**PROBLEM REQUIREMENTS:** For the records below, report how many lines include "padding", with no accompanying text.

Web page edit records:
----------

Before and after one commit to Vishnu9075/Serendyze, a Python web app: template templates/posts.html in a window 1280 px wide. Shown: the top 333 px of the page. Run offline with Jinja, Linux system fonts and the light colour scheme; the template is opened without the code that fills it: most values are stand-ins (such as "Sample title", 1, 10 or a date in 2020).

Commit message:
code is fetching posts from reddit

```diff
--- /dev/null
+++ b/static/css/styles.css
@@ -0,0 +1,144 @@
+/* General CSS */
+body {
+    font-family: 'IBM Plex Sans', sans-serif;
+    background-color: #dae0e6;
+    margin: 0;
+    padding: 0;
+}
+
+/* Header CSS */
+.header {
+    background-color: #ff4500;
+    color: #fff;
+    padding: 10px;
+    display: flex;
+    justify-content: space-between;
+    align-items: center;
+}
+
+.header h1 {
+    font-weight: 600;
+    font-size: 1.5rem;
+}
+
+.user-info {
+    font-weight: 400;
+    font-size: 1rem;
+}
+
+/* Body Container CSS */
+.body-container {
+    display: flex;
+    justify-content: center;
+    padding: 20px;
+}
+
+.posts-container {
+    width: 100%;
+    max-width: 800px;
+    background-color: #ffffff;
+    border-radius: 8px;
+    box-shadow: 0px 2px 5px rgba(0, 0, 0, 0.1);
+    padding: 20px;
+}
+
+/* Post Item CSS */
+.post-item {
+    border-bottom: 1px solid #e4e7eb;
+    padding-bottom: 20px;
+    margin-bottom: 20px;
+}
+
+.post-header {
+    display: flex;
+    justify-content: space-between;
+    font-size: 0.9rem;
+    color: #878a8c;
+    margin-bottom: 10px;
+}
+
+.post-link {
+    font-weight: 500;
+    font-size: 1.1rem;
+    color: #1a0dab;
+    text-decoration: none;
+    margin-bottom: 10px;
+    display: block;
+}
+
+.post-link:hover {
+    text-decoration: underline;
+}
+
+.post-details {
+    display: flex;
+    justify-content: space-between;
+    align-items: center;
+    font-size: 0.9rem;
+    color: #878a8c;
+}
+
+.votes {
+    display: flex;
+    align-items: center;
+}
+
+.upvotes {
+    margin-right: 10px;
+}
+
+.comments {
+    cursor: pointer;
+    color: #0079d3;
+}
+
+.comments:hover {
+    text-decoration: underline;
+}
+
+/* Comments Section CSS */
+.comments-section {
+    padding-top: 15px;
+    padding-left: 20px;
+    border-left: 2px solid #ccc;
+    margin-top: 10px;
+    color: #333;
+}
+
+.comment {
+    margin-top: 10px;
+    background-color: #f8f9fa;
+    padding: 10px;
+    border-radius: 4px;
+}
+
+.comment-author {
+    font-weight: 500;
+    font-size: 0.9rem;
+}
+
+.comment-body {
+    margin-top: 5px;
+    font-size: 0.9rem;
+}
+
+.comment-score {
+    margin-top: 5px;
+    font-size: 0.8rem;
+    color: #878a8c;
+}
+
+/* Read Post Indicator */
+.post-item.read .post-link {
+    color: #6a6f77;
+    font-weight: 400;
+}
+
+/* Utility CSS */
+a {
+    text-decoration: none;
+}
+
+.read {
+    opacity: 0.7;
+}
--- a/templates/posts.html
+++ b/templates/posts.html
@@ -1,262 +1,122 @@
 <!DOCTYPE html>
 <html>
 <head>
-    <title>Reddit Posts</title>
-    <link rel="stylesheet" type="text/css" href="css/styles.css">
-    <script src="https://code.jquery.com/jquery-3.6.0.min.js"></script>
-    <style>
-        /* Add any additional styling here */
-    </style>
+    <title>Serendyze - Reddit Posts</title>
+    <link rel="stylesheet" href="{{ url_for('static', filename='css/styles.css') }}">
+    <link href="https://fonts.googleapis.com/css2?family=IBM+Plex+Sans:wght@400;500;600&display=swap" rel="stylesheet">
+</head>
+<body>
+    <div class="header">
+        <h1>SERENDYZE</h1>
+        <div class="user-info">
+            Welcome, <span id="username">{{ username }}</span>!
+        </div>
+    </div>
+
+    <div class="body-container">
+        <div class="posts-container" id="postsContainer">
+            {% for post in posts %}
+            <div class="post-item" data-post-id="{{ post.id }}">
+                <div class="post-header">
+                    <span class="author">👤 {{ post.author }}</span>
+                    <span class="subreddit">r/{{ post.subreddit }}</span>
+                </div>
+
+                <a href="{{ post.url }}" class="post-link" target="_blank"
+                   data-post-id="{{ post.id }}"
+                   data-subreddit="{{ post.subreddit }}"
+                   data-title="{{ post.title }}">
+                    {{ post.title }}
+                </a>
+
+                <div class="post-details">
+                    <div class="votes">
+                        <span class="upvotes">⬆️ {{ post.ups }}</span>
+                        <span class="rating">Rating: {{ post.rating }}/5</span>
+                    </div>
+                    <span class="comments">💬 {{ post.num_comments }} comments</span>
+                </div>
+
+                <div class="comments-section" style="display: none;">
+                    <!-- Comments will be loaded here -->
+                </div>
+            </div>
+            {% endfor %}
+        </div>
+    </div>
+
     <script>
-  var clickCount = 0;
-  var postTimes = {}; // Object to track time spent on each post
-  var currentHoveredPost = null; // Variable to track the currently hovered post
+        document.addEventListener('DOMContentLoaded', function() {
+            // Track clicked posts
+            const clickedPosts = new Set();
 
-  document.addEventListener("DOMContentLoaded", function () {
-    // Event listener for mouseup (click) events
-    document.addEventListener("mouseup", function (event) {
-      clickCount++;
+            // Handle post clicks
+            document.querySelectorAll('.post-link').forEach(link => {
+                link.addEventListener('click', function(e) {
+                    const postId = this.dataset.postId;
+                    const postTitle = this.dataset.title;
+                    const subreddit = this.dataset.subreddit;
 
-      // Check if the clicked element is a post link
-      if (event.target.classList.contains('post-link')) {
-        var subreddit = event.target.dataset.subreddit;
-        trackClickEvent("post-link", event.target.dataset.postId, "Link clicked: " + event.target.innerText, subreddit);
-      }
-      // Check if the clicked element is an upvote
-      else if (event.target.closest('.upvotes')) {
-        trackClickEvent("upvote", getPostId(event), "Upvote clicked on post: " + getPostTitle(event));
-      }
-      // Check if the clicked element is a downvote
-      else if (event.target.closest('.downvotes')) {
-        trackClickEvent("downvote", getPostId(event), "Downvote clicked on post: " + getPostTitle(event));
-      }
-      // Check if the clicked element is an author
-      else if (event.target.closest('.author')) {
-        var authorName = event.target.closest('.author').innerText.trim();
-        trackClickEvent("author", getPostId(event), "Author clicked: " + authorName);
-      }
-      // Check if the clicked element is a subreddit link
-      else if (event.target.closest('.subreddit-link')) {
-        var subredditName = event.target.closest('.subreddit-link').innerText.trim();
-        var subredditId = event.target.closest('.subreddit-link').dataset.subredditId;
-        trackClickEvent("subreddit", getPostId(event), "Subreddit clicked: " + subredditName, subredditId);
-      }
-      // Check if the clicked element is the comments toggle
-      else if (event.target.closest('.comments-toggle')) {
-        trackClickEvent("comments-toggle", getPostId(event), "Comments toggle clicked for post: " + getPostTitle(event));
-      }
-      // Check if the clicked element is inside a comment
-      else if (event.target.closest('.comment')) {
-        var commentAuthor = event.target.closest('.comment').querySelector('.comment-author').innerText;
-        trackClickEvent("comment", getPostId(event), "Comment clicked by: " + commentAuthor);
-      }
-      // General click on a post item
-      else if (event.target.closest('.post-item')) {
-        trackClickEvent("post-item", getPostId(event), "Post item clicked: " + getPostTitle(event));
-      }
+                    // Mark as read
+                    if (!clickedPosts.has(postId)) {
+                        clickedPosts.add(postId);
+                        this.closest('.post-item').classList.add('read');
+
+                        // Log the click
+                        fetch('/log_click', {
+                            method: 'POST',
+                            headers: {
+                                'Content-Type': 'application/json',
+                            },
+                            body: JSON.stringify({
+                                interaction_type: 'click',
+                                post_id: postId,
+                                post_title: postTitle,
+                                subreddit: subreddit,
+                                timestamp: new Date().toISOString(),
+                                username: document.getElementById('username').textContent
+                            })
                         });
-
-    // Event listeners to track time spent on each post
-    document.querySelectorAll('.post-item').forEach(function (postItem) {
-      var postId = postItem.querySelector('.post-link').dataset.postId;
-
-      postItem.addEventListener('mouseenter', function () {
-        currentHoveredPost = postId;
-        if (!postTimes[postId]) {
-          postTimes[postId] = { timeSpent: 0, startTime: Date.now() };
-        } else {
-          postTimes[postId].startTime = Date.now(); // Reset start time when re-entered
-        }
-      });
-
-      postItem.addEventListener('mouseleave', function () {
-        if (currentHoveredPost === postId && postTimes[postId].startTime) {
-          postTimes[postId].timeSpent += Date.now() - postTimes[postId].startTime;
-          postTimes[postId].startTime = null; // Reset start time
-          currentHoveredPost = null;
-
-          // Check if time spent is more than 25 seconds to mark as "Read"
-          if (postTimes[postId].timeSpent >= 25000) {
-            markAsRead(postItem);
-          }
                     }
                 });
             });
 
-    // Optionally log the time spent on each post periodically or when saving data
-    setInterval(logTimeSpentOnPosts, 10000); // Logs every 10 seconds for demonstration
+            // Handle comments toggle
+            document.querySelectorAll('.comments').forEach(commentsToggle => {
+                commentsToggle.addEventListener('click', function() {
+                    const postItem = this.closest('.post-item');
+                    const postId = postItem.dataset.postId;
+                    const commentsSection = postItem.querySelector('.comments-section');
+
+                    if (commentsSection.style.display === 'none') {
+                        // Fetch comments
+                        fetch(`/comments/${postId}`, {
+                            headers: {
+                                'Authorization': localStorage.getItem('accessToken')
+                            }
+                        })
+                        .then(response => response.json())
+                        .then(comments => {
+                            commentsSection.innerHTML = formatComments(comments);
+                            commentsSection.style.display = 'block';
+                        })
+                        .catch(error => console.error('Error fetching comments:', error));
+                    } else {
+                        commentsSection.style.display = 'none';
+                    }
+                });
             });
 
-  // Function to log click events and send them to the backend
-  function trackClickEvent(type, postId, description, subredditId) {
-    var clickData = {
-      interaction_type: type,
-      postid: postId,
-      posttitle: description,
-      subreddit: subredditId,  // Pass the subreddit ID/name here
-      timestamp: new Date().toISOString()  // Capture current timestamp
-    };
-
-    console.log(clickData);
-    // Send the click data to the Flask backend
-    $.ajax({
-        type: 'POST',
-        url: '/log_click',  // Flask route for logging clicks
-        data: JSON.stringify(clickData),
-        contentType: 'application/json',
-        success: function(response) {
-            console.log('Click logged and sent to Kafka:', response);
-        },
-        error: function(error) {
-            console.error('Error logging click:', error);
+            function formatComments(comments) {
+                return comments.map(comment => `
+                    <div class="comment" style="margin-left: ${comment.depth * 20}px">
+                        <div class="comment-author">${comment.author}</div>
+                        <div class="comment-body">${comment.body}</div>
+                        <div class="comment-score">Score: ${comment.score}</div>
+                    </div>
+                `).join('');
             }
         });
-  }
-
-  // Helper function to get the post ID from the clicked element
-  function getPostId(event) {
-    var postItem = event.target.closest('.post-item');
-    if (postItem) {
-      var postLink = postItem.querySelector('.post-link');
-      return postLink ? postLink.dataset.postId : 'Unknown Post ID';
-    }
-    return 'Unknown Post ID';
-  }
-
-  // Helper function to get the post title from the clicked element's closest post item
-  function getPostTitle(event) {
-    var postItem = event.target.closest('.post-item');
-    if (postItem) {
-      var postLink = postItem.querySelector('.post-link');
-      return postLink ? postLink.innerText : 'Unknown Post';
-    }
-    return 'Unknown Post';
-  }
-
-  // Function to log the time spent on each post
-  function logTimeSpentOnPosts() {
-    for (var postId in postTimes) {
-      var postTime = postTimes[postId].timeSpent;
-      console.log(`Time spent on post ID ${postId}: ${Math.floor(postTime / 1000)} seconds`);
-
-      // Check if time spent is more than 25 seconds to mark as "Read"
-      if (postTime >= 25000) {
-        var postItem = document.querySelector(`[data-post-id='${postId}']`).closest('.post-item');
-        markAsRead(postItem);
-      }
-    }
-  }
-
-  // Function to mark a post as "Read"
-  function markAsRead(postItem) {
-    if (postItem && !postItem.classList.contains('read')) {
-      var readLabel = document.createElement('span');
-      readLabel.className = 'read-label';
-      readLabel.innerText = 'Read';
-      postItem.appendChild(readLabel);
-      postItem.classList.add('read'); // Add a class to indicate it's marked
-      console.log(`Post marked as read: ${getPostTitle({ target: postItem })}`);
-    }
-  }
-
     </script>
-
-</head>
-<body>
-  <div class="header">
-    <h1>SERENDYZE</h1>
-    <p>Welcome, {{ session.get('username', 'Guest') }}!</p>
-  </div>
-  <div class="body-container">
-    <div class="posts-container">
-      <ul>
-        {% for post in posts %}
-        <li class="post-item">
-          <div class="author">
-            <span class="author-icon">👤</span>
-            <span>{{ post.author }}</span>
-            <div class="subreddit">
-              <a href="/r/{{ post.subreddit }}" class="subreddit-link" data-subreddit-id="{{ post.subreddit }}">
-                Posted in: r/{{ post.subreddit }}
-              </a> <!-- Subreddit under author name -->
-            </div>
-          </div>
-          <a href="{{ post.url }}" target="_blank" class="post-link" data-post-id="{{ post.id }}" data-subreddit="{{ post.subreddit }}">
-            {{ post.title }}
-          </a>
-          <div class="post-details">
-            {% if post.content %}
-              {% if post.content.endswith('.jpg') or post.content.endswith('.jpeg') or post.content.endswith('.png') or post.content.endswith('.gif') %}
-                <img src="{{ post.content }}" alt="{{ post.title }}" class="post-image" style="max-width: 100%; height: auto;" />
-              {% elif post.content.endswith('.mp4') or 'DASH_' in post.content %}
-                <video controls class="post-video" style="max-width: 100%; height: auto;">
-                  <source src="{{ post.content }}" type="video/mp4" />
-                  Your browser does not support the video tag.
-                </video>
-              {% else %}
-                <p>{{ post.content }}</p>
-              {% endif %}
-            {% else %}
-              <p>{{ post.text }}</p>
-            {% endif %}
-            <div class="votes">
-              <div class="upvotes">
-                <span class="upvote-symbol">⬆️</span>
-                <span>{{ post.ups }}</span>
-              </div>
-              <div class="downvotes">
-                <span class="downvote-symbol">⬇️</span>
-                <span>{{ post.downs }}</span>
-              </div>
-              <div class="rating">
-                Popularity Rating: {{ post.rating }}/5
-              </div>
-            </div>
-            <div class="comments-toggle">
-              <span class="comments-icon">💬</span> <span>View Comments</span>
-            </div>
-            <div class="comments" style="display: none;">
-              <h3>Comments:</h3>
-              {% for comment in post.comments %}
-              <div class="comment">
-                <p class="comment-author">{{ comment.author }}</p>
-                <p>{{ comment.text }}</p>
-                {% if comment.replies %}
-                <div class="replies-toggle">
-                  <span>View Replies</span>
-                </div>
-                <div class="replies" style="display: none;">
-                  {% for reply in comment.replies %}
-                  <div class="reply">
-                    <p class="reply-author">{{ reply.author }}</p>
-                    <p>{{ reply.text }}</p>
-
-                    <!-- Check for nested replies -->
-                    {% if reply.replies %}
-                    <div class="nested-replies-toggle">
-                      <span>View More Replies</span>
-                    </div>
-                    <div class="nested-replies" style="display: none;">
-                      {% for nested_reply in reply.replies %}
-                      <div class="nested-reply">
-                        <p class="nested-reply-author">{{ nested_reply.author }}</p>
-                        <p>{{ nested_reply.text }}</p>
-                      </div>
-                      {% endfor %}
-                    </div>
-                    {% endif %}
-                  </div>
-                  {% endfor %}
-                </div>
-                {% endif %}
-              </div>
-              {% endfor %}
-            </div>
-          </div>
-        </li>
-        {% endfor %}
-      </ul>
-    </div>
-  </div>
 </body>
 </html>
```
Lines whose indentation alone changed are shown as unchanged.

----------

**SOLUTION BELOW:** 8